top of page
  • scwc20

Pelvic Floor Dysfunction

Estimates for women suffering from urinary incontinence/pelvic floor dysfunction is 1 in 4, and it may be as common as 1 in 3, but people tend to underreport these issues because it’s embarrassing to talk about. There also seems to be some strange idea that “dribbling a little bit” is just a normal part of female life, especially after giving birth. This couldn’t be more wrong.

Urinary incontinence isn’t the only symptom of pelvic floor dysfunction, however. It can also manifest as painful intercourse, pelvic organ prolapse, chronic pelvic pain, and painful periods. The pelvic floor also plays a crucial role in trunk/core stabilization, so pelvic floor dysfunction may be related to low back pain as well!

So what can be done about it??? Believe it or not, BREATHING can be the bedrock for your recovery from pelvic floor dysfunction. The muscles of the pelvic floor have an intimate relationship with your main breathing muscle, the diaphragm. Essentially these two muscles (pelvic floor and diaphragm) work together to manage pressure changes within the abdominal cavity. If you have a weak pelvic floor you can imagine how the ability to manage pressures would be hindered and some internal fluids might just “dribble” out.

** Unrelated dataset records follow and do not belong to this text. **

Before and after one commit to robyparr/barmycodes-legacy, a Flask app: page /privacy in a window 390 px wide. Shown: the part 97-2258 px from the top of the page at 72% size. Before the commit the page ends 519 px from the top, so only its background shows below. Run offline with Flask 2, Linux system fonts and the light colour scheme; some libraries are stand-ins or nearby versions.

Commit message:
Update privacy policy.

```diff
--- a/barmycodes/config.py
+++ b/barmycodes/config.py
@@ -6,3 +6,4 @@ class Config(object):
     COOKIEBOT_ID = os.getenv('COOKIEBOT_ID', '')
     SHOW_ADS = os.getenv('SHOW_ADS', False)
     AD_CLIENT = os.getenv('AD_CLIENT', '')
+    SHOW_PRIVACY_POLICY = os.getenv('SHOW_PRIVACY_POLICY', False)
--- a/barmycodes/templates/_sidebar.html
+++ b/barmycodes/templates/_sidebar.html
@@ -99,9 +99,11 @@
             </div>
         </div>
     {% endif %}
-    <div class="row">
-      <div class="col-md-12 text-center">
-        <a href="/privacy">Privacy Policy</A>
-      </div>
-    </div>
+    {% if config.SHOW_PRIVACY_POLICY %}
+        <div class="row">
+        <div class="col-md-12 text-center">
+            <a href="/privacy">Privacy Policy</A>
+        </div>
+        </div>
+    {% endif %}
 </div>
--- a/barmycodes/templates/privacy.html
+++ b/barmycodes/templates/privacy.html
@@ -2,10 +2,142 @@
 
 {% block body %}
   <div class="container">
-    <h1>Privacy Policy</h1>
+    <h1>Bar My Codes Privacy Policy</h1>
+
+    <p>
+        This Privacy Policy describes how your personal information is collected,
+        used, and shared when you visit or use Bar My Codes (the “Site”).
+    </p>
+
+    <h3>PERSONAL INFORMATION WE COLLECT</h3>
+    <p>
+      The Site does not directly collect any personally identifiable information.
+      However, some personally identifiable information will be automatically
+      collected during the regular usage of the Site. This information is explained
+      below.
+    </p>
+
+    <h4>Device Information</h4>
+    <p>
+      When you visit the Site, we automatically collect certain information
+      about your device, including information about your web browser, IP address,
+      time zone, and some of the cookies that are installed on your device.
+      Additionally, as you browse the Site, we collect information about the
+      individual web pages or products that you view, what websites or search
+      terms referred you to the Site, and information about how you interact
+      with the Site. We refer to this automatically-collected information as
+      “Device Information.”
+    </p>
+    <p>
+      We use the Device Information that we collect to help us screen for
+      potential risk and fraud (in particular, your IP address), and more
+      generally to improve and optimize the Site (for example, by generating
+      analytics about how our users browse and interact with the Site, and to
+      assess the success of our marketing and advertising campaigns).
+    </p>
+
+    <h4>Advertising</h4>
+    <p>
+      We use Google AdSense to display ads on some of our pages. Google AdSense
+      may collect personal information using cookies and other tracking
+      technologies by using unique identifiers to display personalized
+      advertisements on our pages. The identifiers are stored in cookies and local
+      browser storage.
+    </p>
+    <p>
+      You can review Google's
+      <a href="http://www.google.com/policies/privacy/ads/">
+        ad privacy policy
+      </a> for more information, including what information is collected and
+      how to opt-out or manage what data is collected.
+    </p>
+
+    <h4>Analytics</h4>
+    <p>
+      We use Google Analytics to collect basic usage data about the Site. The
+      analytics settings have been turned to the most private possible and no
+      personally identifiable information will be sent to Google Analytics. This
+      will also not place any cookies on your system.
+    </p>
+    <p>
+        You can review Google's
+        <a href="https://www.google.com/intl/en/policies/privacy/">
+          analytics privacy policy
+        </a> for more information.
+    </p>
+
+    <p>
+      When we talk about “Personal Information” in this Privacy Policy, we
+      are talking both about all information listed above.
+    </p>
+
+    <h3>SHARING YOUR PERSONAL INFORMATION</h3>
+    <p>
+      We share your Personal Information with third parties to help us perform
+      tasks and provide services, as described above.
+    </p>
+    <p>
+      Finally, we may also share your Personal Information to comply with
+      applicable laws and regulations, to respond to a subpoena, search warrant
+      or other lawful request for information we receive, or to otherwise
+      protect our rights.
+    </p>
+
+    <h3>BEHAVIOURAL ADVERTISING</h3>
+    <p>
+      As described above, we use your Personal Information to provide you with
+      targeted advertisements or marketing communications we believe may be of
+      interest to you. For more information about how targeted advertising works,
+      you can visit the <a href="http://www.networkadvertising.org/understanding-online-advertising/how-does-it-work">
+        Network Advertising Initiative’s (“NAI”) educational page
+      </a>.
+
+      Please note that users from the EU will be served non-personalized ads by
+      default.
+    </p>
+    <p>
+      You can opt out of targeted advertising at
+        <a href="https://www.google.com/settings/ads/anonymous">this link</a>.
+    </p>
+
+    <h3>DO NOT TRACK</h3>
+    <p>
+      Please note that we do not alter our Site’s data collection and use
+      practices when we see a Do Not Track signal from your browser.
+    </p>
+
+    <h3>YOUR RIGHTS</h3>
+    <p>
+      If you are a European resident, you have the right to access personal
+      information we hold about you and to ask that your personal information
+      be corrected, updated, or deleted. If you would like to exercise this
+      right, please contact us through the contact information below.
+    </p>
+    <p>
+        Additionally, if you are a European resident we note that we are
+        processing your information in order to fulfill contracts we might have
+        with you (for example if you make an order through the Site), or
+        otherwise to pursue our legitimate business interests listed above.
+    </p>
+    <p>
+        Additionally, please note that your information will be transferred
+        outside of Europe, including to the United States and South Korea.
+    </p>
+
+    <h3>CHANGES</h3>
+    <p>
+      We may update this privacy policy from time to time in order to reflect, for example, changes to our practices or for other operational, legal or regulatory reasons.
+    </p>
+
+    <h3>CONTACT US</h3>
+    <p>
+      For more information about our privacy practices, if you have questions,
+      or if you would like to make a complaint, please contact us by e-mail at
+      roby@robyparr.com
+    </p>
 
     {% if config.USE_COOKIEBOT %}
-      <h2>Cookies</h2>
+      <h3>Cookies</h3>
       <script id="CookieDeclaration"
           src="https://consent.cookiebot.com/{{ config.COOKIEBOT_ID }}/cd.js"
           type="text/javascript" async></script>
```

Overall, pelvic floor dysfunction is a very common problem that many people suffer with, often times in silence. Just know that there are professionals out there that can provide guidance and get you heading in the right direction.

47 views0 comments

Recent Posts

See All


bottom of page